16 December 2010

When Darkness Falls

Becoming caught on the hills in darkness can be a minor issue; or it can be a major problem resulting in injury or mountain rescue.
The difference between it being a minor or major issue mainly comes down to preparation, knowledge and experience.

It goes without saying to have a well equipped back pack, with all your usual spare gear and safety gear.

Really think about this spare gear though – if you’re becoming cold and damp as night falls and the temperature is dropping even more; is the one lightweight fleece at the bottom of your bag really enough to rewarm you and keep you warm?

Emergency food should not just be a couple of extra chocolate bars, but rather high energy, slow release food; like extra sandwiches, a container of pasta or nuts and fruit.

Ideally have a head torch per person, but failing that certainly have some type of torch per person. Don’t use wind-up torches; they’re useless for night navigation! Also, very importantly, carry spare torch batteries.
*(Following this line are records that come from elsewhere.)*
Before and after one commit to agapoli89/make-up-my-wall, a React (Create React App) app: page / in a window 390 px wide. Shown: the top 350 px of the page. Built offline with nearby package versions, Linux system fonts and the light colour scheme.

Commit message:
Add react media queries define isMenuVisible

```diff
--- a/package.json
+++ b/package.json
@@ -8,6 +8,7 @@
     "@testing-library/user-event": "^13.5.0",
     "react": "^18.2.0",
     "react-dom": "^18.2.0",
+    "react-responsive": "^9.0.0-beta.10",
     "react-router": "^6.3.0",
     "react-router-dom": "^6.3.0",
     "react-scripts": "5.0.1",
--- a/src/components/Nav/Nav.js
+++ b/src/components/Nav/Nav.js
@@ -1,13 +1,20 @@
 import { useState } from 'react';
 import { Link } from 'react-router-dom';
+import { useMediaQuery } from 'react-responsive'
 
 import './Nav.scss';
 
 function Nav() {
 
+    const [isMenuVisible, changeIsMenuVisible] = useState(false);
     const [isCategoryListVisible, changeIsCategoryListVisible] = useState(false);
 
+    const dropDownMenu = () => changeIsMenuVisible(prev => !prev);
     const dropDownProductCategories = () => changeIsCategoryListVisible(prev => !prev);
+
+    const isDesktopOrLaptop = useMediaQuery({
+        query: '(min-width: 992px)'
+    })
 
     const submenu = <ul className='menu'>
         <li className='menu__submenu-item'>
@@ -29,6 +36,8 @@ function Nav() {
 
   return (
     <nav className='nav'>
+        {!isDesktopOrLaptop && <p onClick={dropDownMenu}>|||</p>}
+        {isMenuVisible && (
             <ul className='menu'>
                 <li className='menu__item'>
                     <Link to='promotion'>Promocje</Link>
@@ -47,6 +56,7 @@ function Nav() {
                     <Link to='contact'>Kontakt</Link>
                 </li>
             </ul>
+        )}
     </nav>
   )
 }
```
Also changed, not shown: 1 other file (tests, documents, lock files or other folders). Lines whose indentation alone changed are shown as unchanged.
Once you realise that hurrying won’t help and you will be caught in dusk; don't get stressed. Stop and take ten/fifteen mins to assess your current location, decide on a safe escape route including navigation points along the way; stock up on food and drink even if you’re not hungry and thirsty as you need your energy and concentration levels kept high.

What can happen is that you find yourself rushing, splitting your group of hikers and making silly mistakes in an effort to get down off the hills as quickly as possible. Instead accept that you are going to be down later than planned and to have the confidence that you can deal with navigating in dusk and darkness.

Map Reading Skills, Compass Bearings, Timing and Pacing are essential skills for navigating safely off the hills in darkness. Doing an Outdoors Ireland Mountain Skills Course in Kerry or Wicklow is an ideal way to develop or recap/improve your knowledge.

Check out this blog post about finding yourself if you do become misplaced.

As part of Mountain Skills 2 you spend time on the hills at nighttime, practicing night navigation.

This is something you can practice yourself as well, somewhere near to a road with no cliffs nearby!

Half the battle of dealing with benightment, is having experienced it previously and knowing that you can deal with it and have the skills to get yourself out.

Any other tips or advice? Please do leave a comment...

1 comment:

  1. Comment Emailed From Richard:
    Night navigation is no different to white-out or thick mist navigation. You just need to be experienced and accurate in your time-distance-direction and map skills. If there\'s any background light it\'s often better not to use white light at all. Also, better to conserve energy by carrying the lightest load possible. Glucose tablets are light and give instant energy boost. Worked great when soloing the Cullins.